- **Task**:
Output the full listing below exactly as it reads, and skip anything that is a picture.
....
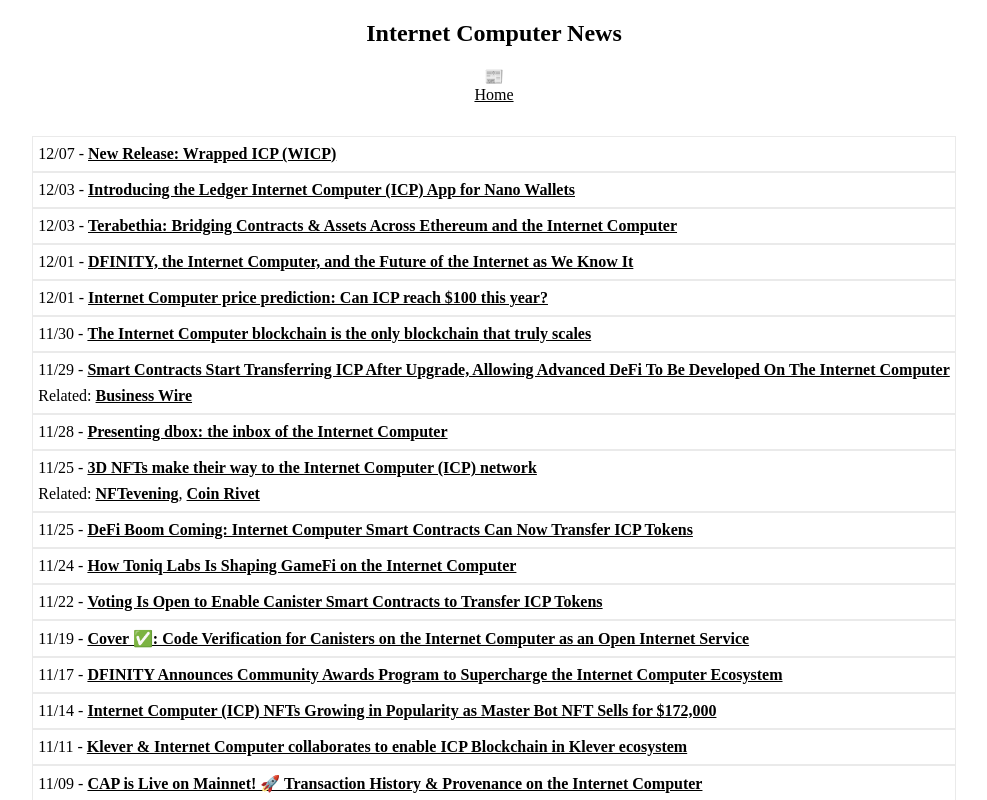
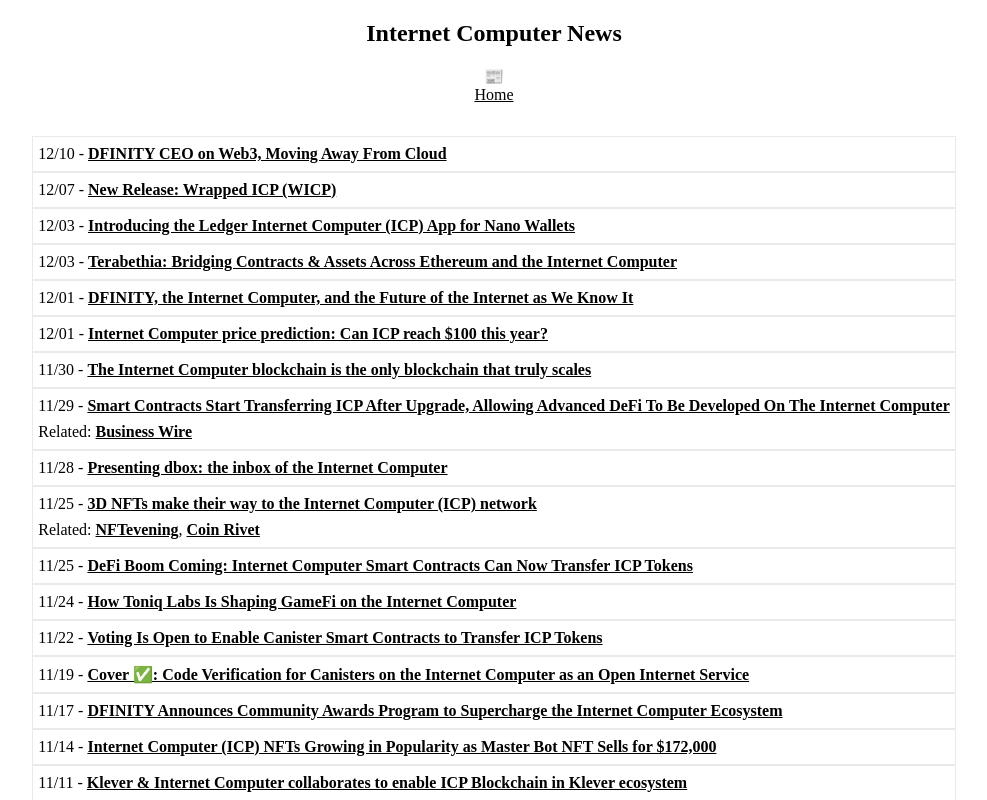
Before and after one commit to rjlucasm/ictoday, a Next.js app: page /news/2021 in a window 1280 px wide. Shown: the top 800 px of the page, without its empty margins (146-1133 px from the left). Built offline with nearby package versions, Linux system fonts and the light colour scheme.

Commit message:
News 12/10

```diff
--- a/components/topnews.js
+++ b/components/topnews.js
@@ -2,7 +2,7 @@ import Link from 'next/link'
 
 const Topnews = () => (
     <div className="topnews">
-        <p><a href="https://medium.com/dank-ois/new-release-wrapped-icp-wicp-884f0e84e62f" target="_blank" rel="noopener noreferrer">New Release: Wrapped ICP (WICP)</a></p>
+        <p><a href="https://www.bloomberg.com/news/videos/2021-12-10/dfinity-ceo-on-web3-moving-away-from-cloud-video?sref=kHbagO2u" target="_blank" rel="noopener noreferrer">DFINITY CEO on Web3, Moving Away From Cloud</a></p>
         <Link href="/news/2021"><a style={{ color: 'inherit' }, {fontWeight: 'bold'}}>+News</a></Link>
     </div>
 );
--- a/pages/index.js
+++ b/pages/index.js
@@ -27,7 +27,7 @@ export default function Home() {
         <meta name="google-site-verification" content="3fDCrJUUQIo7GSYLlE-KnTSiesID0eUY3QJo0tys0wI" />
       </Head>
 
-      {/* <Topnews/> */}
+      <Topnews/>
 
       <main className="main">
         {/* <div className="highlights">
--- a/pages/news/2021.js
+++ b/pages/news/2021.js
@@ -17,6 +17,9 @@ export default function News21() {
             <Link href="/"><a style={{ color: 'inherit' }}>Home</a></Link>
 
             <div className="pagesgrid">
+            <div className="pagescard">12/10 -&nbsp;
+                <a href="https://www.bloomberg.com/news/videos/2021-12-10/dfinity-ceo-on-web3-moving-away-from-cloud-video?sref=kHbagO2u" target="_blank" rel="noopener noreferrer">DFINITY CEO on Web3, Moving Away From Cloud</a>
+            </div>
             <div className="pagescard">12/07 -&nbsp;
                 <a href="https://medium.com/dank-ois/new-release-wrapped-icp-wicp-884f0e84e62f" target="_blank" rel="noopener noreferrer">New Release: Wrapped ICP (WICP)</a>
             </div>
```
....
- **Problem solution**:
Before and after one commit to rjlucasm/ictoday, a Next.js app: page /news/2021 in a window 1280 px wide. Shown: the top 800 px of the page, without its empty margins (146-1133 px from the left). Built offline with nearby package versions, Linux system fonts and the light colour scheme.

Commit message:
News 12/10

```diff
--- a/components/topnews.js
+++ b/components/topnews.js
@@ -2,7 +2,7 @@ import Link from 'next/link'
 
 const Topnews = () => (
     <div className="topnews">
-        <p><a href="https://medium.com/dank-ois/new-release-wrapped-icp-wicp-884f0e84e62f" target="_blank" rel="noopener noreferrer">New Release: Wrapped ICP (WICP)</a></p>
+        <p><a href="https://www.bloomberg.com/news/videos/2021-12-10/dfinity-ceo-on-web3-moving-away-from-cloud-video?sref=kHbagO2u" target="_blank" rel="noopener noreferrer">DFINITY CEO on Web3, Moving Away From Cloud</a></p>
         <Link href="/news/2021"><a style={{ color: 'inherit' }, {fontWeight: 'bold'}}>+News</a></Link>
     </div>
 );
--- a/pages/index.js
+++ b/pages/index.js
@@ -27,7 +27,7 @@ export default function Home() {
         <meta name="google-site-verification" content="3fDCrJUUQIo7GSYLlE-KnTSiesID0eUY3QJo0tys0wI" />
       </Head>
 
-      {/* <Topnews/> */}
+      <Topnews/>
 
       <main className="main">
         {/* <div className="highlights">
--- a/pages/news/2021.js
+++ b/pages/news/2021.js
@@ -17,6 +17,9 @@ export default function News21() {
             <Link href="/"><a style={{ color: 'inherit' }}>Home</a></Link>
 
             <div className="pagesgrid">
+            <div className="pagescard">12/10 -&nbsp;
+                <a href="https://www.bloomberg.com/news/videos/2021-12-10/dfinity-ceo-on-web3-moving-away-from-cloud-video?sref=kHbagO2u" target="_blank" rel="noopener noreferrer">DFINITY CEO on Web3, Moving Away From Cloud</a>
+            </div>
             <div className="pagescard">12/07 -&nbsp;
                 <a href="https://medium.com/dank-ois/new-release-wrapped-icp-wicp-884f0e84e62f" target="_blank" rel="noopener noreferrer">New Release: Wrapped ICP (WICP)</a>
             </div>
```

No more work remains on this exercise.